Once the Collaborative Process ended, Mary worked with a financial adviser to implement the investment strategies that had been discussed during the Collaborative Process.
A couple of years later during a meeting with Mary’s financial adviser about another client, she asked me if she could give me an update on how Mary was going. I was quite astounded at what she told me. Mary, whose identity had always been as the wife of a government official, had changed her life. She had, with the encouragement of her adviser, gone on a singles cruise. Mary had not been able to even contemplate doing such a thing at the beginning of the Collaborative Process. When she was on that cruise, she connected with a group of women and made new friends who became her travelling partners.

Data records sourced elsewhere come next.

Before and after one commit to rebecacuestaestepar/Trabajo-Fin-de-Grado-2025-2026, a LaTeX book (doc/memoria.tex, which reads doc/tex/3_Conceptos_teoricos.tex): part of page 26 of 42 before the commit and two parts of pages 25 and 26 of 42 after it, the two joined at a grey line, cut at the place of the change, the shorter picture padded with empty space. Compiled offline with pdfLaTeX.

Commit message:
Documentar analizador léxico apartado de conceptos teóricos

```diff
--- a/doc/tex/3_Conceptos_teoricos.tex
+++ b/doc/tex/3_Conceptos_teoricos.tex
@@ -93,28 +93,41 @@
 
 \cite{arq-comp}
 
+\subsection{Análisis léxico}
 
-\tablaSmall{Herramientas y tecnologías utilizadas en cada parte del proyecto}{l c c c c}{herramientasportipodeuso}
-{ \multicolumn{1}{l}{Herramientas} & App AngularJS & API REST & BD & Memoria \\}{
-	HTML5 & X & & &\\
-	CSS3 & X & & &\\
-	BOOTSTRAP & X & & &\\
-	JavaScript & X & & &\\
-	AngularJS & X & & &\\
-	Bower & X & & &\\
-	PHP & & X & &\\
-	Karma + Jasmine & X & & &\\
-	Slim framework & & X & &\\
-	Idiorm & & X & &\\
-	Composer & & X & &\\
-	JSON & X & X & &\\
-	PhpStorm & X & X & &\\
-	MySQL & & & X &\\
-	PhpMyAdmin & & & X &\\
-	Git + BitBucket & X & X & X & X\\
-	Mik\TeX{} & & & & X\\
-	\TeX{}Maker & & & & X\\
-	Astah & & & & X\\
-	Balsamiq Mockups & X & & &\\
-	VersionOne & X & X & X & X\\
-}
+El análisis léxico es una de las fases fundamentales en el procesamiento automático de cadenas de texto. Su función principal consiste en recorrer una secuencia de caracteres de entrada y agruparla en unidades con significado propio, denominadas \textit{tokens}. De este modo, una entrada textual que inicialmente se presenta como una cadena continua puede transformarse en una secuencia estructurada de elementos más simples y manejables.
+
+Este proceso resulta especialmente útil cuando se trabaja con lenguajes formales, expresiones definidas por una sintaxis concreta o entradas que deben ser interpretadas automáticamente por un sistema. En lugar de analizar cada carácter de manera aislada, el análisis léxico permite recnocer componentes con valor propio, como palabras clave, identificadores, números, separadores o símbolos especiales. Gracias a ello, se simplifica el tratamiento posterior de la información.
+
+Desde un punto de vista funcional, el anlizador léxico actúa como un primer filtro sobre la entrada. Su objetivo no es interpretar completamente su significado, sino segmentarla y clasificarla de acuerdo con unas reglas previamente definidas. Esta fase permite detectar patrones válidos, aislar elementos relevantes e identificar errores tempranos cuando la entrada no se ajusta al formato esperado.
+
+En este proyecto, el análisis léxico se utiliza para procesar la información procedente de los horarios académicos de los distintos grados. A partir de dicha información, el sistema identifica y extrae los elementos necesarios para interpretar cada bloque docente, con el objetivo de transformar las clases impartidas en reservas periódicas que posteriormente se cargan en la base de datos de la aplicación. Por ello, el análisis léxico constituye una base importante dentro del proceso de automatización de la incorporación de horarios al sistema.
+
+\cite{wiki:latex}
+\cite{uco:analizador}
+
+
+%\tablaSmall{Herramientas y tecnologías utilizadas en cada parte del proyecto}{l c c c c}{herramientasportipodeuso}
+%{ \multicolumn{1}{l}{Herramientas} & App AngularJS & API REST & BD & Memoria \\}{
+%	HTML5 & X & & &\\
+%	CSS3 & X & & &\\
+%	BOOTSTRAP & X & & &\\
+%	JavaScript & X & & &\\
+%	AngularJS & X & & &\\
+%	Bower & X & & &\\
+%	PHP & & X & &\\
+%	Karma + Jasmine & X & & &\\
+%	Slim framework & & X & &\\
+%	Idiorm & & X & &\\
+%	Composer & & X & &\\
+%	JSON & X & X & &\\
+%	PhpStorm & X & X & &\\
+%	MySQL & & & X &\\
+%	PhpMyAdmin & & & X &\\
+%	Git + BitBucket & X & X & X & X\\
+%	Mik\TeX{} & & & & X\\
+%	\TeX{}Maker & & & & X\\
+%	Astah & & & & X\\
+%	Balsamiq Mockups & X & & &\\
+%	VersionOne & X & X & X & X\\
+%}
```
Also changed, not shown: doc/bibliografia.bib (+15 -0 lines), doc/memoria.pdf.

Where is Mary now?
I said at the beginning of this post that I almost did not recognise Mary when I met her. She was confident and happy. She was transformed from the Mary that I first met. I asked her what was happening in her life and she told me she was about to go on her fourth cruise (which she credited to her financial adviser giving her good advice) and is looking forward to the wedding of her youngest daughter and hopefully soon, grandchildren. We laughed about how she has to get as much travel in as possible before the grandchildren arrive because she won’t want to be far away from them. Mary, who had been so fearful about finances, sat in a room of a couple of hundred people who were financial advisers and their clients. The presentation began with 45 minutes of their chief financial adviser running through where the current financial markets are sitting and where they are heading. She did not bat an eyelid. She was absolutely comfortable in that room and enjoyed and understood the presentation.
After the lunch, I took some time to reflect on how Mary's life had been transformed as a result of the Collaborative Law Process.
Had Mary chosen a litigation pathway, then the agreement reached in the Collaborative Process simply wouldn't have been possible. The solution that was crafted is not something that could have been ordered by a judge, due to requirements in our legislation.
If Mary had chosen to use mediation, the mediator would not have been able to delve into her fears or take the time to address them, as we were able to during the Collaborative Process. She also would not have had a neutral financial professional assisting both parties to make sure that they would both be okay and that they both understood all the options available to them.
The Collaborative Divorce Process is a sophisticated one. It enables us to draw in the necessary professionals to help the parties not only reach agreement, but maximise their property pool and address concerns that are preventing them from being able to move forward and see solutions. I really don't know if the Mary that I saw the other day would have been possible in any other process.
To learn more about how using a Collaborative Law process during your divorce or separation can result in better outcomes for you and your family, find a Collaborative professional in your area.
Jennifer Hetherington is an Accredited Family Law Specialist and Collaborative Lawyer in Brisbane Australia. She is a Director of the Board of the International Academy of Collaborative Professionals and Secretary of the Queensland Association of Collaborative Practitioners. She regularly blogs on family law related issues on Hetherington Family Law.
*Names have been changed